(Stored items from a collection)
⟨
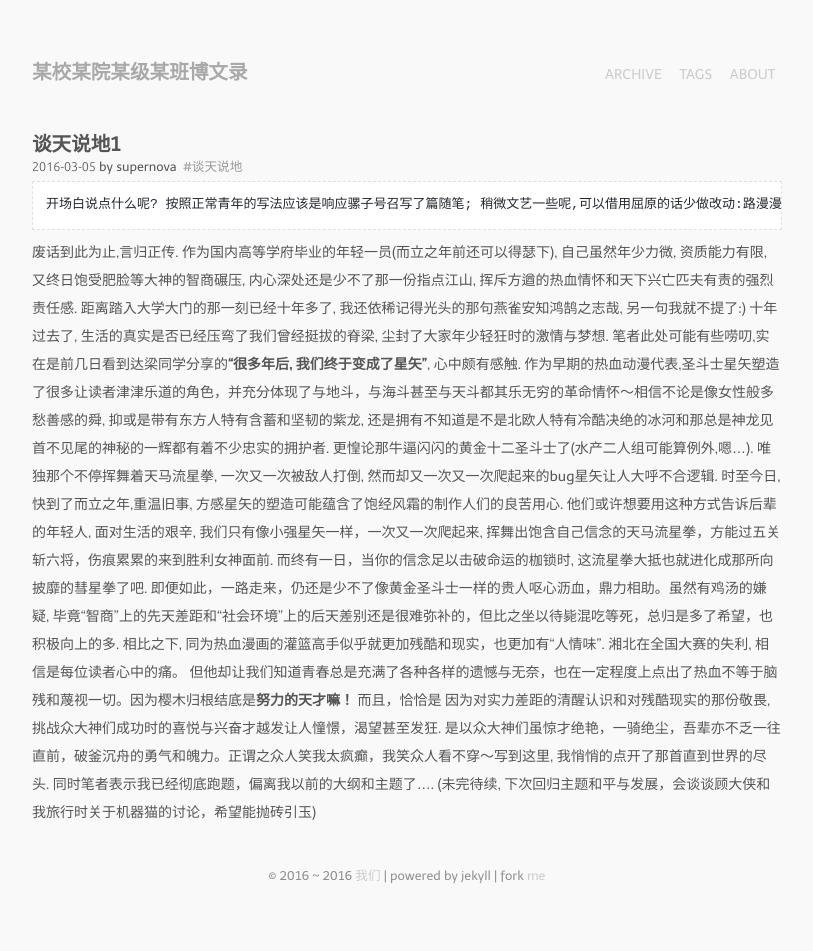
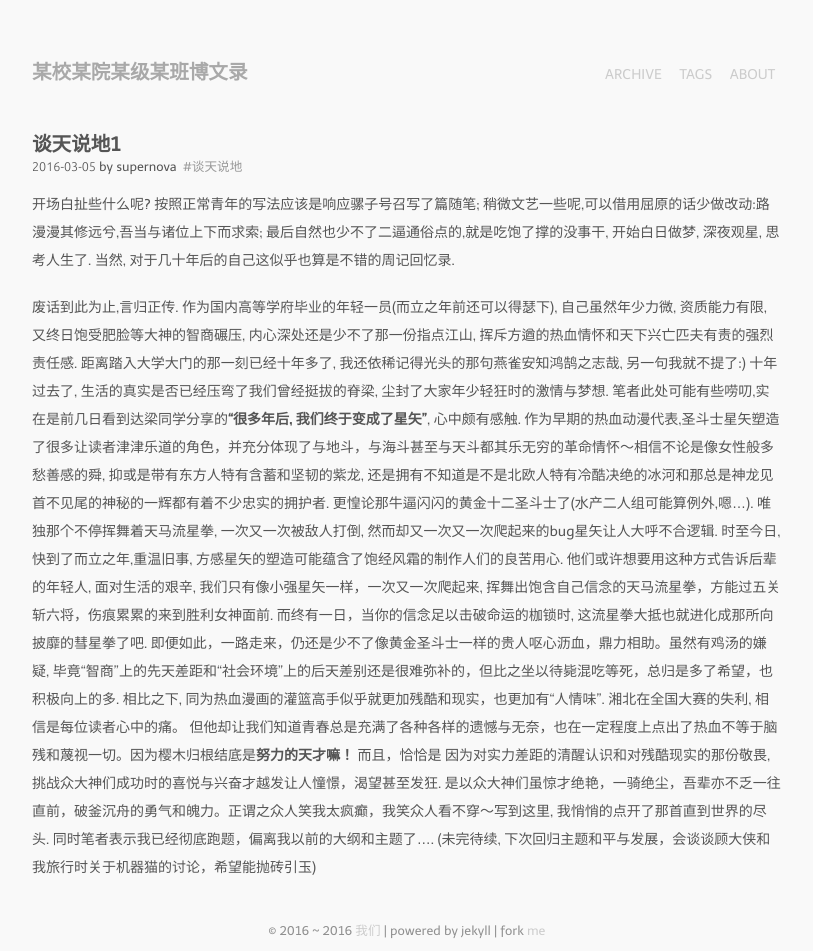
Before and after one commit to pkuphys/pkuphys.github.io, a Jekyll site: the page built from _posts/2016-03-05-day-dreaming.markdown, in a window 1280 px wide. Shown: the whole page, without its empty margins (233-1046 px from the left). Built offline with Jekyll 4.4.1, drawn with Linux system fonts in a browser that asks for light colours; nearby versions of some CDN libraries; some web fonts are replaced; comment, search, counter and statistics services are not loaded; before the commit the page ends 900 px from its top, so only the background shows below that.

Commit message:
fix the problem in the first paragraph

```diff
--- a/_posts/2016-03-05-day-dreaming.markdown
+++ b/_posts/2016-03-05-day-dreaming.markdown
@@ -5,7 +5,7 @@ layout: post
 tags:
   - 谈天说地
 ---
-    开场白说点什么呢? 按照正常青年的写法应该是响应骡子号召写了篇随笔; 稍微文艺一些呢,可以借用屈原的话少做改动:路漫漫其修远兮,吾当与诸位上下而求索; 最后自然也少不了二逼通俗点的,就是吃饱了撑的没事干, 开始白日做梦, 深夜观星, 思考人生了. 当然, 对于几十年后的自己这似乎也算是不错的周记回忆录.
+   开场白扯些什么呢? 按照正常青年的写法应该是响应骡子号召写了篇随笔; 稍微文艺一些呢,可以借用屈原的话少做改动:路漫漫其修远兮,吾当与诸位上下而求索; 最后自然也少不了二逼通俗点的,就是吃饱了撑的没事干, 开始白日做梦, 深夜观星, 思考人生了. 当然, 对于几十年后的自己这似乎也算是不错的周记回忆录.
 
    废话到此为止,言归正传. 作为国内高等学府毕业的年轻一员(而立之年前还可以得瑟下), 自己虽然年少力微, 资质能力有限, 又终日饱受肥脸等大神的智商碾压, 内心深处还是少不了那一份指点江山, 挥斥方遒的热血情怀和天下兴亡匹夫有责的强烈责任感. 距离踏入大学大门的那一刻已经十年多了, 我还依稀记得光头的那句燕雀安知鸿鹄之志哉, 另一句我就不提了:) 十年过去了, 生活的真实是否已经压弯了我们曾经挺拔的脊梁, 尘封了大家年少轻狂时的激情与梦想. 笔者此处可能有些唠叨,实在是前几日看到达梁同学分享的**"很多年后, 我们终于变成了星矢"**, 心中颇有感触. 作为早期的热血动漫代表,圣斗士星矢塑造了很多让读者津津乐道的角色，并充分体现了与地斗，与海斗甚至与天斗都其乐无穷的革命情怀～相信不论是像女性般多愁善感的舜, 抑或是带有东方人特有含蓄和坚韧的紫龙, 还是拥有不知道是不是北欧人特有冷酷决绝的冰河和那总是神龙见首不见尾的神秘的一辉都有着不少忠实的拥护者. 更惶论那牛逼闪闪的黄金十二圣斗士了(水产二人组可能算例外,嗯...). 唯独那个不停挥舞着天马流星拳, 一次又一次被敌人打倒, 然而却又一次又一次爬起来的bug星矢让人大呼不合逻辑. 时至今日, 快到了而立之年,重温旧事, 方感星矢的塑造可能蕴含了饱经风霜的制作人们的良苦用心. 他们或许想要用这种方式告诉后辈的年轻人, 面对生活的艰辛, 我们只有像小强星矢一样，一次又一次爬起来, 挥舞出饱含自己信念的天马流星拳，方能过五关斩六将，伤痕累累的来到胜利女神面前. 而终有一日，当你的信念足以击破命运的枷锁时, 这流星拳大抵也就进化成那所向披靡的彗星拳了吧. 即便如此，一路走来，仍还是少不了像黄金圣斗士一样的贵人呕心沥血，鼎力相助。虽然有鸡汤的嫌疑, 毕竟“智商”上的先天差距和“社会环境”上的后天差别还是很难弥补的，但比之坐以待毙混吃等死，总归是多了希望，也积极向上的多. 相比之下, 同为热血漫画的灌篮高手似乎就更加残酷和现实，也更加有“人情味”. 湘北在全国大赛的失利, 相信是每位读者心中的痛。 但他却让我们知道青春总是充满了各种各样的遗憾与无奈，也在一定程度上点出了热血不等于脑残和蔑视一切。因为樱木归根结底是**努力的天才嘛！** 而且，恰恰是
 因为对实力差距的清醒认识和对残酷现实的那份敬畏, 挑战众大神们成功时的喜悦与兴奋才越发让人憧憬，渴望甚至发狂. 是以众大神们虽惊才绝艳，一骑绝尘，吾辈亦不乏一往直前，破釜沉舟的勇气和魄力。正谓之众人笑我太疯癫，我笑众人看不穿～写到这里, 我悄悄的点开了那首直到世界的尽头. 同时笔者表示我已经彻底跑题，偏离我以前的大纲和主题了.... (未完待续, 下次回归主题和平与发展，会谈谈顾大侠和我旅行时关于机器猫的讨论，希望能抛砖引玉)
```
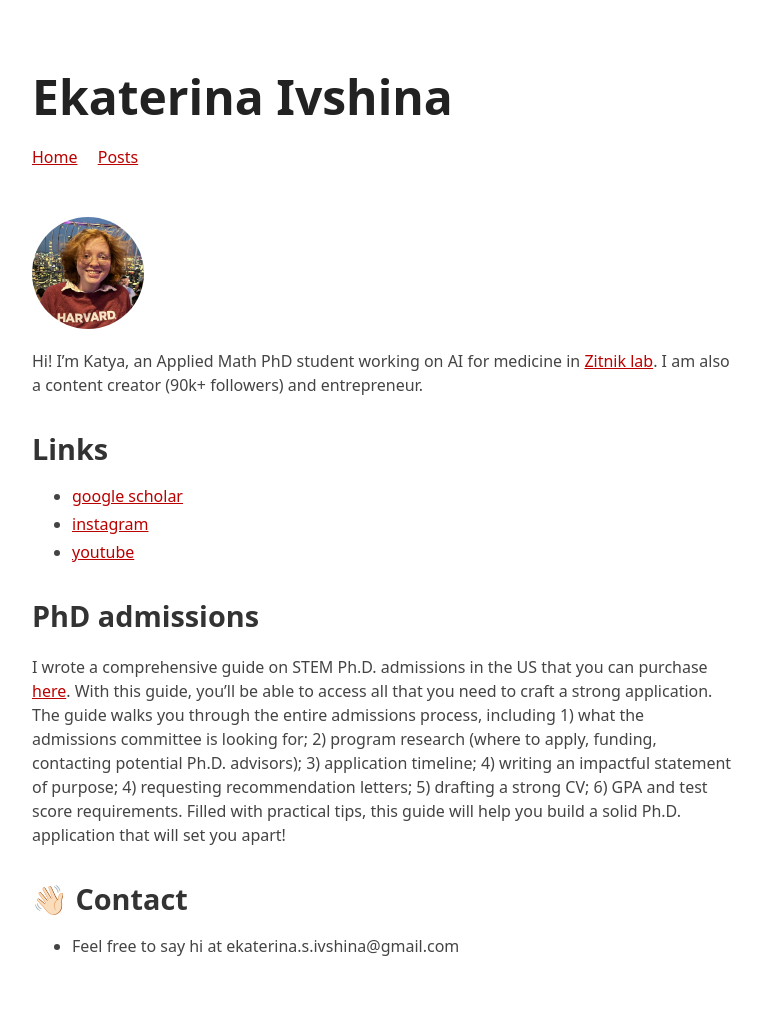
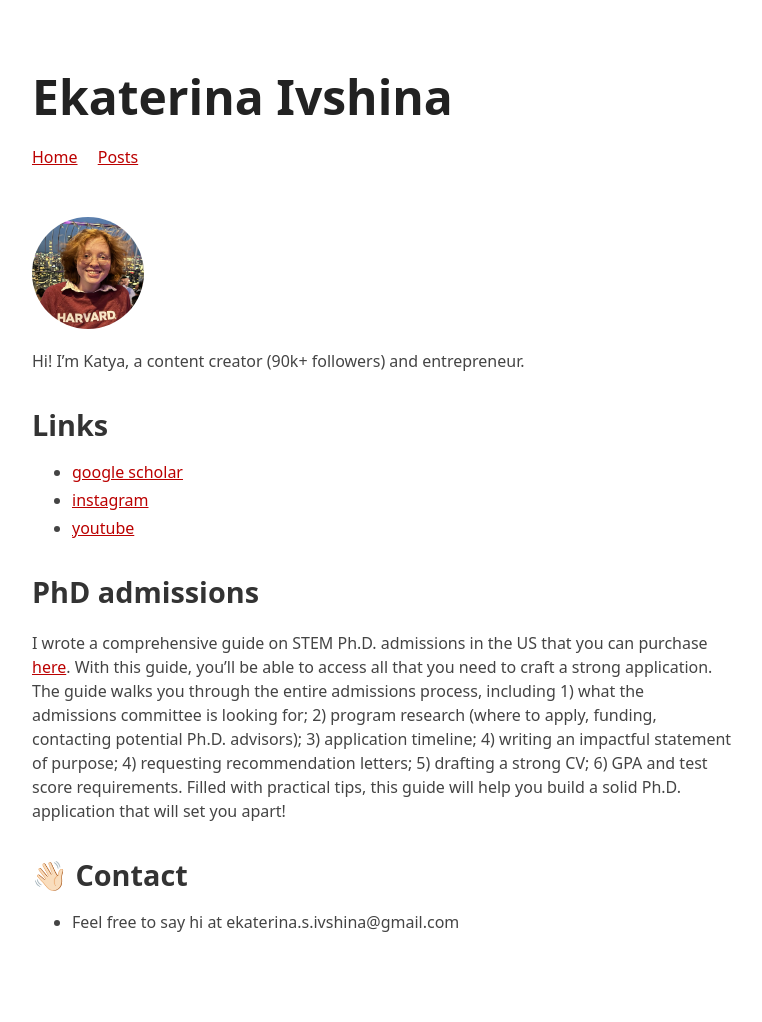
Before and after one commit to eivshina/point-theme, a Jekyll site: the page built from index.md, in a window 1280 px wide. Shown: the whole page, without its empty margins (258-1020 px from the left). Built offline with Jekyll 4.4.1, drawn with Linux system fonts in a browser that asks for light colours; after the commit the page ends 998 px from its top, so only the background shows below that.

Commit message:
Update index.md

```diff
--- a/index.md
+++ b/index.md
@@ -1,7 +1,7 @@
 ---
 ---
 
-Hi! I'm Katya, an Applied Math PhD student working on AI for medicine in [Zitnik lab](https://zitniklab.hms.harvard.edu). I am also a content creator (90k+ followers) and entrepreneur.
+Hi! I'm Katya, a content creator (90k+ followers) and entrepreneur.
 
 ## Links
 - [google scholar](https://scholar.google.com/citations?view_op=list_works&hl=en&authuser=1&user=06fe_usAAAAJ)
```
⟩
Activity.
A picture-free version of all the records, repeated exactly, is what to return.

Response.
Before and after one commit to pkuphys/pkuphys.github.io, a Jekyll site: the page built from _posts/2016-03-05-day-dreaming.markdown, in a window 1280 px wide. Shown: the whole page, without its empty margins (233-1046 px from the left). Built offline with Jekyll 4.4.1, drawn with Linux system fonts in a browser that asks for light colours; nearby versions of some CDN libraries; some web fonts are replaced; comment, search, counter and statistics services are not loaded; before the commit the page ends 900 px from its top, so only the background shows below that.

Commit message:
fix the problem in the first paragraph

```diff
--- a/_posts/2016-03-05-day-dreaming.markdown
+++ b/_posts/2016-03-05-day-dreaming.markdown
@@ -5,7 +5,7 @@ layout: post
 tags:
   - 谈天说地
 ---
-    开场白说点什么呢? 按照正常青年的写法应该是响应骡子号召写了篇随笔; 稍微文艺一些呢,可以借用屈原的话少做改动:路漫漫其修远兮,吾当与诸位上下而求索; 最后自然也少不了二逼通俗点的,就是吃饱了撑的没事干, 开始白日做梦, 深夜观星, 思考人生了. 当然, 对于几十年后的自己这似乎也算是不错的周记回忆录.
+   开场白扯些什么呢? 按照正常青年的写法应该是响应骡子号召写了篇随笔; 稍微文艺一些呢,可以借用屈原的话少做改动:路漫漫其修远兮,吾当与诸位上下而求索; 最后自然也少不了二逼通俗点的,就是吃饱了撑的没事干, 开始白日做梦, 深夜观星, 思考人生了. 当然, 对于几十年后的自己这似乎也算是不错的周记回忆录.
 
    废话到此为止,言归正传. 作为国内高等学府毕业的年轻一员(而立之年前还可以得瑟下), 自己虽然年少力微, 资质能力有限, 又终日饱受肥脸等大神的智商碾压, 内心深处还是少不了那一份指点江山, 挥斥方遒的热血情怀和天下兴亡匹夫有责的强烈责任感. 距离踏入大学大门的那一刻已经十年多了, 我还依稀记得光头的那句燕雀安知鸿鹄之志哉, 另一句我就不提了:) 十年过去了, 生活的真实是否已经压弯了我们曾经挺拔的脊梁, 尘封了大家年少轻狂时的激情与梦想. 笔者此处可能有些唠叨,实在是前几日看到达梁同学分享的**"很多年后, 我们终于变成了星矢"**, 心中颇有感触. 作为早期的热血动漫代表,圣斗士星矢塑造了很多让读者津津乐道的角色，并充分体现了与地斗，与海斗甚至与天斗都其乐无穷的革命情怀～相信不论是像女性般多愁善感的舜, 抑或是带有东方人特有含蓄和坚韧的紫龙, 还是拥有不知道是不是北欧人特有冷酷决绝的冰河和那总是神龙见首不见尾的神秘的一辉都有着不少忠实的拥护者. 更惶论那牛逼闪闪的黄金十二圣斗士了(水产二人组可能算例外,嗯...). 唯独那个不停挥舞着天马流星拳, 一次又一次被敌人打倒, 然而却又一次又一次爬起来的bug星矢让人大呼不合逻辑. 时至今日, 快到了而立之年,重温旧事, 方感星矢的塑造可能蕴含了饱经风霜的制作人们的良苦用心. 他们或许想要用这种方式告诉后辈的年轻人, 面对生活的艰辛, 我们只有像小强星矢一样，一次又一次爬起来, 挥舞出饱含自己信念的天马流星拳，方能过五关斩六将，伤痕累累的来到胜利女神面前. 而终有一日，当你的信念足以击破命运的枷锁时, 这流星拳大抵也就进化成那所向披靡的彗星拳了吧. 即便如此，一路走来，仍还是少不了像黄金圣斗士一样的贵人呕心沥血，鼎力相助。虽然有鸡汤的嫌疑, 毕竟“智商”上的先天差距和“社会环境”上的后天差别还是很难弥补的，但比之坐以待毙混吃等死，总归是多了希望，也积极向上的多. 相比之下, 同为热血漫画的灌篮高手似乎就更加残酷和现实，也更加有“人情味”. 湘北在全国大赛的失利, 相信是每位读者心中的痛。 但他却让我们知道青春总是充满了各种各样的遗憾与无奈，也在一定程度上点出了热血不等于脑残和蔑视一切。因为樱木归根结底是**努力的天才嘛！** 而且，恰恰是
 因为对实力差距的清醒认识和对残酷现实的那份敬畏, 挑战众大神们成功时的喜悦与兴奋才越发让人憧憬，渴望甚至发狂. 是以众大神们虽惊才绝艳，一骑绝尘，吾辈亦不乏一往直前，破釜沉舟的勇气和魄力。正谓之众人笑我太疯癫，我笑众人看不穿～写到这里, 我悄悄的点开了那首直到世界的尽头. 同时笔者表示我已经彻底跑题，偏离我以前的大纲和主题了.... (未完待续, 下次回归主题和平与发展，会谈谈顾大侠和我旅行时关于机器猫的讨论，希望能抛砖引玉)
```
Before and after one commit to eivshina/point-theme, a Jekyll site: the page built from index.md, in a window 1280 px wide. Shown: the whole page, without its empty margins (258-1020 px from the left). Built offline with Jekyll 4.4.1, drawn with Linux system fonts in a browser that asks for light colours; after the commit the page ends 998 px from its top, so only the background shows below that.

Commit message:
Update index.md

```diff
--- a/index.md
+++ b/index.md
@@ -1,7 +1,7 @@
 ---
 ---
 
-Hi! I'm Katya, an Applied Math PhD student working on AI for medicine in [Zitnik lab](https://zitniklab.hms.harvard.edu). I am also a content creator (90k+ followers) and entrepreneur.
+Hi! I'm Katya, a content creator (90k+ followers) and entrepreneur.
 
 ## Links
 - [google scholar](https://scholar.google.com/citations?view_op=list_works&hl=en&authuser=1&user=06fe_usAAAAJ)
```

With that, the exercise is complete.